Copy each line below exactly and leave the pictures out.
*** Opening GIVEN DATA ***
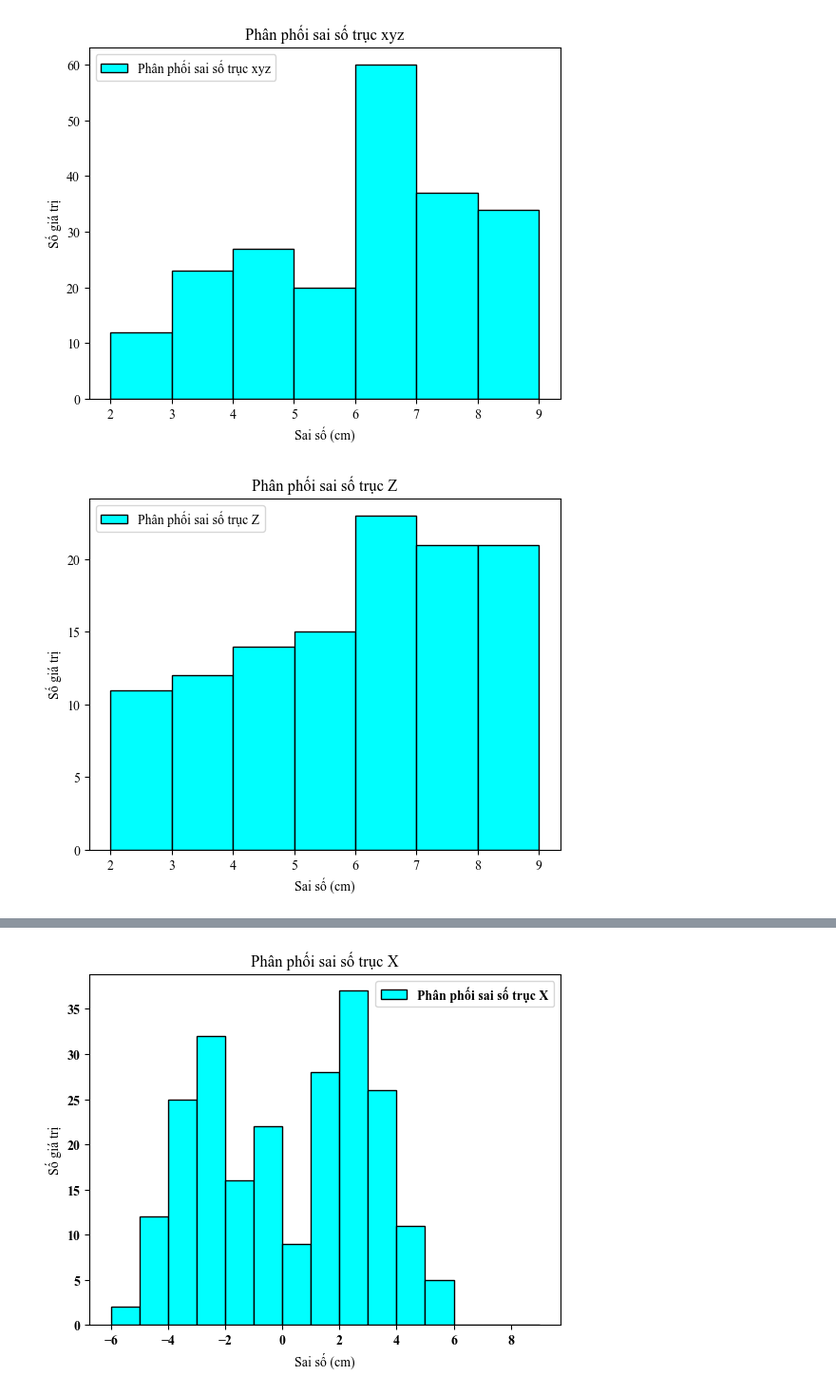
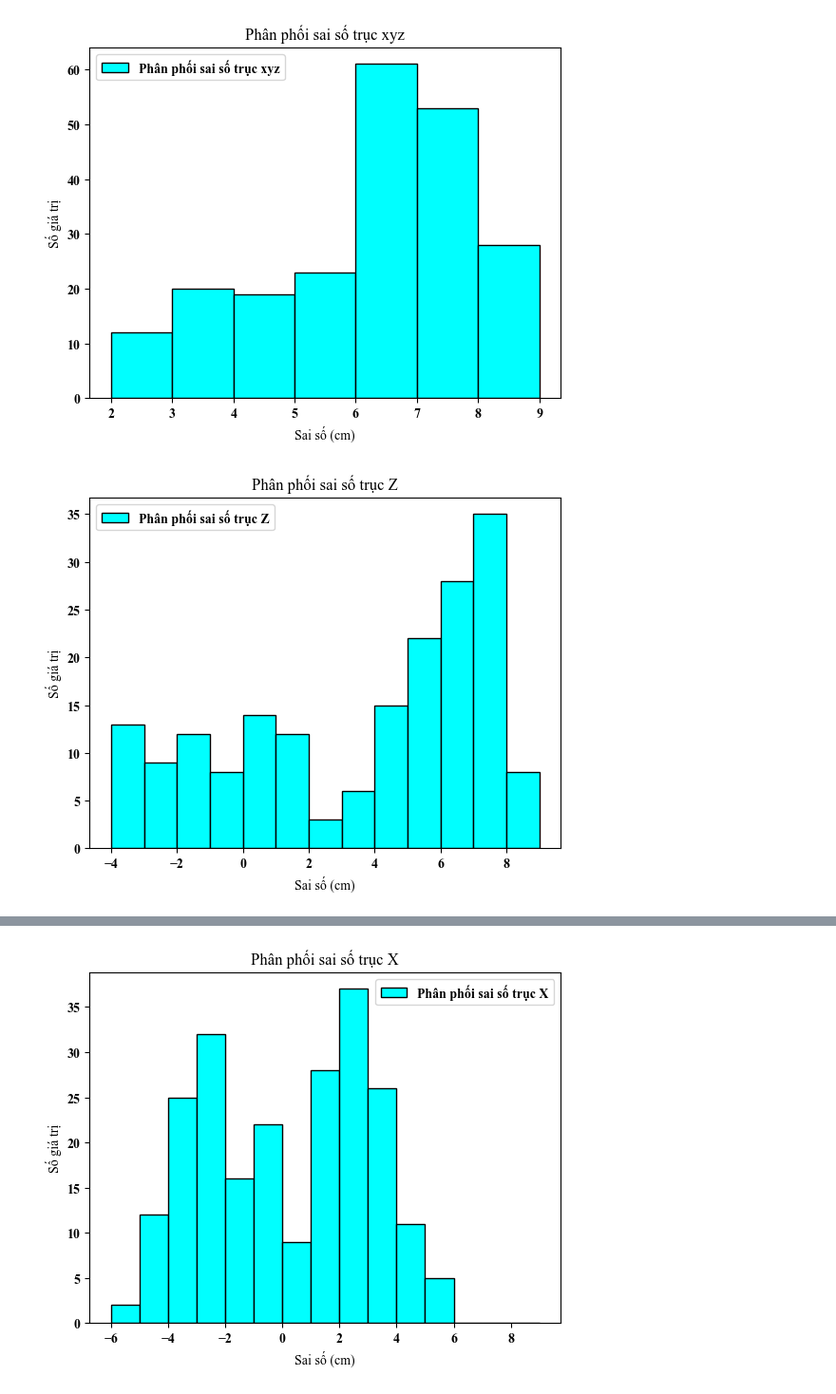
Before and after one commit to nguyendinhquan140701/LEDs_Data_Processing, a Jupyter notebook: Encode_Decode/draw/c2_position.ipynb, the cells around one changed output, grey strips where cells are left out. Shown at 95% size. Saved outputs shown, nothing was run; the diff lists cells and outputs as text; code cells hidden in the pictures.

```diff
--- a/Encode_Decode/draw/c2_position.ipynb
+++ b/Encode_Decode/draw/c2_position.ipynb
@@ -9,10 +9,11 @@ import plotly.graph_objects as go
 # path_file = "E:\Project\OOC\LEDs_Data_Processing\Encode_Decode\draw\data\data_position.xlsx"
 # df = pd.read_excel(path_file, sheet_name='yaw0pitch20roll0')
 
-# path_file = "E:/Project/OOC/LEDs_Data_Processing/Encode_Decode/draw/data/02_indoor_position_data.csv"
+path_file = "E:/Project/OOC/LEDs_Data_Processing/Encode_Decode/draw/data/excel_02_indoor_position_data.xlsx"
 
-path_file = "D:\Download\Project\LEDs_Data_Processing\Encode_Decode\draw\data\\02_indoor_position_data.csv"
-df = pd.read_csv(path_file)
+# path_file = "D:\Download\Project\LEDs_Data_Processing\Encode_Decode\draw\data\\02_indoor_position_data.csv"
+# df = pd.read_csv(path_file)
+df = pd.read_excel(path_file)
 
 
 # print(df1)
@@ -166,29 +159,29 @@ plt.legend()
 # Hiển thị biểu đồ
 plt.show()
 # %% [output]
-[figure, old version]
+[figure, new version]
 # %%
 # Dữ liệu giả định (có thể thay thế bằng dữ liệu thực tế của bạn)
 # data = [-6, -6, -4, -4, -2, 0, 2, 4, 6, 6, 6, 8, 8]
 
 # Thiết lập bins cho các khoảng giá trị
-bins = np.arange(2, 10, 1)
+bins = np.arange(-4, 10, 1)
 
 # Vẽ biểu đồ cột
 plt.hist(delta_z, bins=bins, color='cyan', edgecolor='black', label='Phân phối sai số trục Z')
 
 # Gắn tiêu đề và nhãn trục
 plt.title('Phân phối sai số trục Z')
 plt.xlabel('Sai số (cm)')
 plt.ylabel('Số giá trị')
 
 # Thêm chú thích
 plt.legend()
 
 # Hiển thị biểu đồ
 plt.show()
 # %% [output]
-[figure, old version]
+[figure, new version]
 # %%
 # Dữ liệu giả định (có thể thay thế bằng dữ liệu thực tế của bạn)
 # data = [-6, -6, -4, -4, -2, 0, 2, 4, 6, 6, 6, 8, 8]
```
Also changed, not shown: parts of 5 cells of this notebook, 5 other files.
*** Closing GIVEN DATA ***
**EXERCISE RESPONSE:**
Before and after one commit to nguyendinhquan140701/LEDs_Data_Processing, a Jupyter notebook: Encode_Decode/draw/c2_position.ipynb, the cells around one changed output, grey strips where cells are left out. Shown at 95% size. Saved outputs shown, nothing was run; the diff lists cells and outputs as text; code cells hidden in the pictures.

```diff
--- a/Encode_Decode/draw/c2_position.ipynb
+++ b/Encode_Decode/draw/c2_position.ipynb
@@ -9,10 +9,11 @@ import plotly.graph_objects as go
 # path_file = "E:\Project\OOC\LEDs_Data_Processing\Encode_Decode\draw\data\data_position.xlsx"
 # df = pd.read_excel(path_file, sheet_name='yaw0pitch20roll0')
 
-# path_file = "E:/Project/OOC/LEDs_Data_Processing/Encode_Decode/draw/data/02_indoor_position_data.csv"
+path_file = "E:/Project/OOC/LEDs_Data_Processing/Encode_Decode/draw/data/excel_02_indoor_position_data.xlsx"
 
-path_file = "D:\Download\Project\LEDs_Data_Processing\Encode_Decode\draw\data\\02_indoor_position_data.csv"
-df = pd.read_csv(path_file)
+# path_file = "D:\Download\Project\LEDs_Data_Processing\Encode_Decode\draw\data\\02_indoor_position_data.csv"
+# df = pd.read_csv(path_file)
+df = pd.read_excel(path_file)
 
 
 # print(df1)
@@ -166,29 +159,29 @@ plt.legend()
 # Hiển thị biểu đồ
 plt.show()
 # %% [output]
-[figure, old version]
+[figure, new version]
 # %%
 # Dữ liệu giả định (có thể thay thế bằng dữ liệu thực tế của bạn)
 # data = [-6, -6, -4, -4, -2, 0, 2, 4, 6, 6, 6, 8, 8]
 
 # Thiết lập bins cho các khoảng giá trị
-bins = np.arange(2, 10, 1)
+bins = np.arange(-4, 10, 1)
 
 # Vẽ biểu đồ cột
 plt.hist(delta_z, bins=bins, color='cyan', edgecolor='black', label='Phân phối sai số trục Z')
 
 # Gắn tiêu đề và nhãn trục
 plt.title('Phân phối sai số trục Z')
 plt.xlabel('Sai số (cm)')
 plt.ylabel('Số giá trị')
 
 # Thêm chú thích
 plt.legend()
 
 # Hiển thị biểu đồ
 plt.show()
 # %% [output]
-[figure, old version]
+[figure, new version]
 # %%
 # Dữ liệu giả định (có thể thay thế bằng dữ liệu thực tế của bạn)
 # data = [-6, -6, -4, -4, -2, 0, 2, 4, 6, 6, 6, 8, 8]
```
Also changed, not shown: parts of 5 cells of this notebook, 5 other files.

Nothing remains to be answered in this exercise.